Food Industry 2020 in Retrospective

Much has been written about the challenges to the food supply chain which were brought about by the coronavirus. We’ve also heard about how the grocery industry heroes stepped up to ensure our grocery experience remained safe. Thank goodness for all they did!!!  But for someone who has been involved in the food industry her entire thirty-seven-year professional career, it broke my heart to see an abundance of food being destroyed due to the majority of the foodservice distribution channel being shut down. 

At the same time, we had so many others lining up at food shelters for miles and hours to get a box of food for the week. As much as the U.S. has developed the most efficient food supply chain in the world, it failed during this pandemic crisis. 

I remember a time when there was not an organized food shelf system to distribute food to those in need, which had guaranteed safety standards in place. When a food company changed a label, or package size, the manufacturer was anxious to get the new product on the shelf. 

Retailers were instructed to remove the absolutely good product from the shelf and destroy it by throwing it into their dumpsters. As a sales representative for a food company at the start of my career, I was often tasked with doing this myself.  It seemed so wrong and wasteful knowing there were people who could survive with food which was being thrown away. 

Over time, the food shelf acquisition and distribution systems became very sophisticated, efficient, and safe and much of this food that was once thrown away was reclaimed for distribution to food shelves.

With the Covid-19 pandemic, grocery retail sales increased as consumers were spending more time at home and cooking and baking. Stores experienced out of stocks on many key food items such as milk, yogurt, butter, flour, pork, produce, eggs, and beef. These foods were available in abundance, but just not available in retail packaging. 

The production lines used to package for foodservice, could not easily be converted for retail packaging.  Sadly, this left produce rotting in the fields, animals getting too big for processing facilities, and dairy products losing freshness by the day. On top of that, many processing facilities were impacted by Covid-19 outbreaks, which reduced the available workforce and manufacturing capabilities.

Related Article: Nielsen: Retailers Must Prepare for Change in Shopper Behavior

So, what is the “2020 Hindsight” from everything we have experienced in 2020? I would suggest looking at the following for planning purposes for 2021 and beyond:
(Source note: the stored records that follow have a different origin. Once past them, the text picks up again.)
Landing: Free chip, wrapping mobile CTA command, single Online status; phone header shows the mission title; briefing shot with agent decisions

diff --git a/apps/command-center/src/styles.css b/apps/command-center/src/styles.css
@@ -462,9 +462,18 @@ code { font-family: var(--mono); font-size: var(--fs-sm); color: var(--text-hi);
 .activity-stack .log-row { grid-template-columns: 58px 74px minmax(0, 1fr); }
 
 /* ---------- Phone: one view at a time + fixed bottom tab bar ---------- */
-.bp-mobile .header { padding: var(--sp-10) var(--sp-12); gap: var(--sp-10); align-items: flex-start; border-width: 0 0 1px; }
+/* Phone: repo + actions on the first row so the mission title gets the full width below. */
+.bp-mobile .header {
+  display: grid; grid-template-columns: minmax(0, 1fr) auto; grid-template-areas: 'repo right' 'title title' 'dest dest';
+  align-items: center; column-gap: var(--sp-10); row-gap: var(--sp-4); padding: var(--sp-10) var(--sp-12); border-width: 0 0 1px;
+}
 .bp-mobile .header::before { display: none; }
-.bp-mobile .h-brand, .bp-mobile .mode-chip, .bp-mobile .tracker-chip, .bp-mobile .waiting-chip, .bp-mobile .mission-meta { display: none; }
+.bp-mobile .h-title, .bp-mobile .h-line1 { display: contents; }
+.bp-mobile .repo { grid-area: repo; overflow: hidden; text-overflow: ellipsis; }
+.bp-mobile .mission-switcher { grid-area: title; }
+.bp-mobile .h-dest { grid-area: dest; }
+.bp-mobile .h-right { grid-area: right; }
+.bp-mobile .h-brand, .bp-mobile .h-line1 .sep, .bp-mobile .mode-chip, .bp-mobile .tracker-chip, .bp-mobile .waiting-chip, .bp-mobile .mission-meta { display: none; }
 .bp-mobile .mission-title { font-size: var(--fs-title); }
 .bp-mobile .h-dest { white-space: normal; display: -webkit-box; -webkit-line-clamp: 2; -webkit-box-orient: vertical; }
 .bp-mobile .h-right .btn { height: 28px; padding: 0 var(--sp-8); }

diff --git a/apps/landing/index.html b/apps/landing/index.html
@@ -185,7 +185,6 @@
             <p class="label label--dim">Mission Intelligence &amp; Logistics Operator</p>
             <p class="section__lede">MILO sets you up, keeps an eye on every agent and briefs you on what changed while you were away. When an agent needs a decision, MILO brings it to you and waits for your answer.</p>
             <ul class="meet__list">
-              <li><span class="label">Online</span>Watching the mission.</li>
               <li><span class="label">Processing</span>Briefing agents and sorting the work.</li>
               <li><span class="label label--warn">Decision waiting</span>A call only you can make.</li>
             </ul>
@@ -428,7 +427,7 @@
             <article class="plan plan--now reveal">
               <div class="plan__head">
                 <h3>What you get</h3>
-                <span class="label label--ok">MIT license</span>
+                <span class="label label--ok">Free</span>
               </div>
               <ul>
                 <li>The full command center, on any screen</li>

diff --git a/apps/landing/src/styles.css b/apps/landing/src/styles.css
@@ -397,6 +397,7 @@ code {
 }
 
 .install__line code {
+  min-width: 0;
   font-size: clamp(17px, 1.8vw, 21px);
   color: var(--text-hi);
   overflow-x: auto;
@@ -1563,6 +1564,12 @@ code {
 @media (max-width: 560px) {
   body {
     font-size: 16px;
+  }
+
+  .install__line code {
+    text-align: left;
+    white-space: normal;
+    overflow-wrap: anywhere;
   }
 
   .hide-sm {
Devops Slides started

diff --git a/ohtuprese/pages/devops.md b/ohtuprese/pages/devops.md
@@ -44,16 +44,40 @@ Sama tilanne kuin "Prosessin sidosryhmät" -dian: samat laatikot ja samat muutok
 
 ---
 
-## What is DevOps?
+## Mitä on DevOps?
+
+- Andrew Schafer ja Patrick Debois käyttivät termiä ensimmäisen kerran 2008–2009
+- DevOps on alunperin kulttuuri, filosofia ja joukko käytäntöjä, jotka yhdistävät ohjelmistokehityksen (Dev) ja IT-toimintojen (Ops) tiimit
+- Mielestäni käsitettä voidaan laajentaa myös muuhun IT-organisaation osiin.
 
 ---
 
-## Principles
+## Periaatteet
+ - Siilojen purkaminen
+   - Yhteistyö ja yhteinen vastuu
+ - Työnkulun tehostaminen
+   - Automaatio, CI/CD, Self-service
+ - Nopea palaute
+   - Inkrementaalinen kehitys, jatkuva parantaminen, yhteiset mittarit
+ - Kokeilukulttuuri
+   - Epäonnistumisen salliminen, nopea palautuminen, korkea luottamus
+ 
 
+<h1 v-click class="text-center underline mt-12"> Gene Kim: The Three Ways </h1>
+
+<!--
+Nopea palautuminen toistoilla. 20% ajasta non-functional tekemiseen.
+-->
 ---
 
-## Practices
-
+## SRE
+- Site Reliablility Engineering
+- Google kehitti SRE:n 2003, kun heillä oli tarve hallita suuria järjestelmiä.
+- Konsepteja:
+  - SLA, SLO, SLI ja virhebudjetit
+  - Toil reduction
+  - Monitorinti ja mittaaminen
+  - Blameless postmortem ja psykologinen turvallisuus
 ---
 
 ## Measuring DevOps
  1. Crisis drills and contingency production planning. Agriculture mock crisis drills which I participated in for years, focused on preparing for an event that would negatively impact the consumption of a product. We conducted media training for staff, producers, processors, and anyone involved in the supply chain. We had a social media plan in place to communicate to consumers regarding updated information associated with the crisis. We identified communication “blind spots” which could lead to increased consumer confusion. Each mock drill focused on a different crisis but never was a crisis of this nature which addressed an abundance of a product with no available processing facilities. We have learned the “trickle-down” impact of closing schools and restaurants, and ultimately developed plans to get products and meals to school children and to get product packaged for distribution through the food shelf networks. 
  2. Consumer research. There is a plethora of consumer research available which studied the change in consumer behavior during the pandemic from online shopping habits to at-home meal preparation and eating patterns. I would recommend retailers, manufacturers and processors study this research and how they can capture the magic of the changed consumer behavior to ensure it will continue when we reach the other side of the chaos created by the pandemic.
  3. Innovation and activation. Of course, studying consumer research is just the first step; product innovation and merchandising innovation which aligns with the findings of the research must be the result. There is no shortage of consumer research, but there is a shortage of retailers and manufacturers turning insights into activation.   

If we walk away from the experiences of 2020 without studying the impact and the industry’s reaction and use those experiences to plan for the future, we could find ourselves in this position again, when, not if, we are faced with a similar crisis.